White-nose syndrome news

Fungus that Causes White-Nose Syndrome in Bats Detected in South Dakota for the First Time

Contacts: National Park Service: Alex Picavet, 402-661-1840, alexandra_picavet@nps.gov U.S. Fish and Wildlife Service: Catherine Hibbard, 413-253-8569, catherine_hibbard@fws.gov South Dakota Game, Fish and Parks: Emily Kiel, 605-773-3904, Emily.Kiel@state.sd.us University of Wyoming: Ian Abernethy, 307-766-3035, fisher@uwyo.edu   May 31, 2018 SOUTH DAKOTA – A fungus that causes white-nose syndrome (WNS), a deadly disease of bats, has been detected on bats in South Dakota for the first time. The fungus was detected on one western smallfooted bat (Myotis ciliolabrum)...

Fungus that Causes White-Nose Syndrome in Bats Detected in South Dakota for the First Time

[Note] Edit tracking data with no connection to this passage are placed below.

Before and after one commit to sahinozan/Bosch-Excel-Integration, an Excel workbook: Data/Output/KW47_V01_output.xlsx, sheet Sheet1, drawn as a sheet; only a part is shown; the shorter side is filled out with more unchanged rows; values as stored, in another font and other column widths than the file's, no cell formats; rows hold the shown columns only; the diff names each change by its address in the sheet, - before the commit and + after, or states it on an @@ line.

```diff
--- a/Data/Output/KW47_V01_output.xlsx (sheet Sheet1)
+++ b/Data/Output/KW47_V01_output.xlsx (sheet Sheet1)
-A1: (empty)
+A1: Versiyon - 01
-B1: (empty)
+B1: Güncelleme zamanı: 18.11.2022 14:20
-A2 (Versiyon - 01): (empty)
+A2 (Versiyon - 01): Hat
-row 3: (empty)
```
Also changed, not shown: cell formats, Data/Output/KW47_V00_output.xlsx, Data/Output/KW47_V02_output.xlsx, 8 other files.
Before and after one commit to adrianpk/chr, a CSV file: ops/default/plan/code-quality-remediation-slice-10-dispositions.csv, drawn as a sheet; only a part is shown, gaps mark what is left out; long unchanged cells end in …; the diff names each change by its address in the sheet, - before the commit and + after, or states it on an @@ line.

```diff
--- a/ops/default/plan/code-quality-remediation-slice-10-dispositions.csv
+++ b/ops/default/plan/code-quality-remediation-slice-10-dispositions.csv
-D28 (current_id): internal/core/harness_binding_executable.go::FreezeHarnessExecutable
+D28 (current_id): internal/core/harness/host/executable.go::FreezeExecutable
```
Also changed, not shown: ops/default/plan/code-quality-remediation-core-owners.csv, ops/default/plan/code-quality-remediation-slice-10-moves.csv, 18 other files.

Contacts: National Park Service: Alex Picavet, 402-661-1840, alexandra_picavet@nps.gov U.S. Fish and Wildlife Service: Catherine Hibbard, 413-253-8569, catherine_hibbard@fws.gov South Dakota Game, Fish and Parks: Emily Kiel, 605-773-3904, Emily.Kiel@state.sd.us University of Wyoming: Ian Abernethy, 307-766-3035, fisher@uwyo.edu   May 31, 2018 SOUTH DAKOTA – A fungus that causes white-nose syndrome (WNS), a deadly disease of bats, has been detected on bats in South Dakota for the first time. The fungus was detected on one western smallfooted bat (Myotis ciliolabrum)...

Fungus that Causes White-Nose Syndrome in Bats Detected in South Dakota for the First Time

Contacts: National Park Service: Alex Picavet, 402-661-1840, alexandra_picavet@nps.gov U.S. Fish and Wildlife Service: Catherine Hibbard, 413-253-8569, catherine_hibbard@fws.gov South Dakota Game, Fish and Parks: Emily Kiel, 605-773-3904, Emily.Kiel@state.sd.us University of Wyoming: Ian Abernethy, 307-766-3035, fisher@uwyo.edu   May 31, 2018 SOUTH DAKOTA – A fungus that causes white-nose syndrome (WNS), a deadly disease of bats, has been detected on bats in South Dakota for the first time. The fungus was detected on one western smallfooted bat (Myotis ciliolabrum)...

Fungus that Causes White-Nose Syndrome in Bats Detected in South Dakota for the First Time

Contacts: National Park Service: Alex Picavet, 402-661-1840, alexandra_picavet@nps.gov U.S. Fish and Wildlife Service: Catherine Hibbard, 413-253-8569, catherine_hibbard@fws.gov South Dakota Game, Fish and Parks: Emily Kiel, 605-773-3904, Emily.Kiel@state.sd.us University of Wyoming: Ian Abernethy, 307-766-3035, fisher@uwyo.edu   May 31, 2018 SOUTH DAKOTA – A fungus that causes white-nose syndrome (WNS), a deadly disease of bats, has been detected on bats in South Dakota for the first time. The fungus was detected on one western smallfooted bat (Myotis ciliolabrum)...

First Cave Myotis Bat With White-nose Syndrome Found In Kansas

PRATT, Kansas – White-nose sydrome (WNS), a fungal disease that affects hibernating bats, has been confirmed for the first time on a cave myotis bat (Myotis velifer), which was collected in Kansas. This brings the total number of bat species confirmed with the deadly fungal disease in North America to 10. Kansas Department of Wildlife, Parks and Tourism (KDWPT) biologists collected sick and dead cave myotis, a bat species common in Kansas, in Barber, Comanche, and Kiowa counties. Samples were sent to the U.S. Geological Survey National Wildlife Health Center in Madison, Wis. for testing, and...

Precursor to Bat Disease Continues to Spread in Oklahoma

Surveillance for white-nose syndrome and the fungus that causes the bat disease found that bats in seven Oklahoma counties – Adair, Cherokee, Delaware, LeFlore, Ottawa, Sequoyah, and Woodward counties – have been infected to date. The fungus, Pseudogymnoascus destructans, was first detected in New York in the winter of 2006–2007 and had spread to Oklahoma by the winter of 2014–2015. Bats play an important ecological role; each bat can eat up to 3,000 insects, including mosquitoes and agricultural pests, in a single night. Biologists are concerned how white-nose syndrome will affect Oklahoma...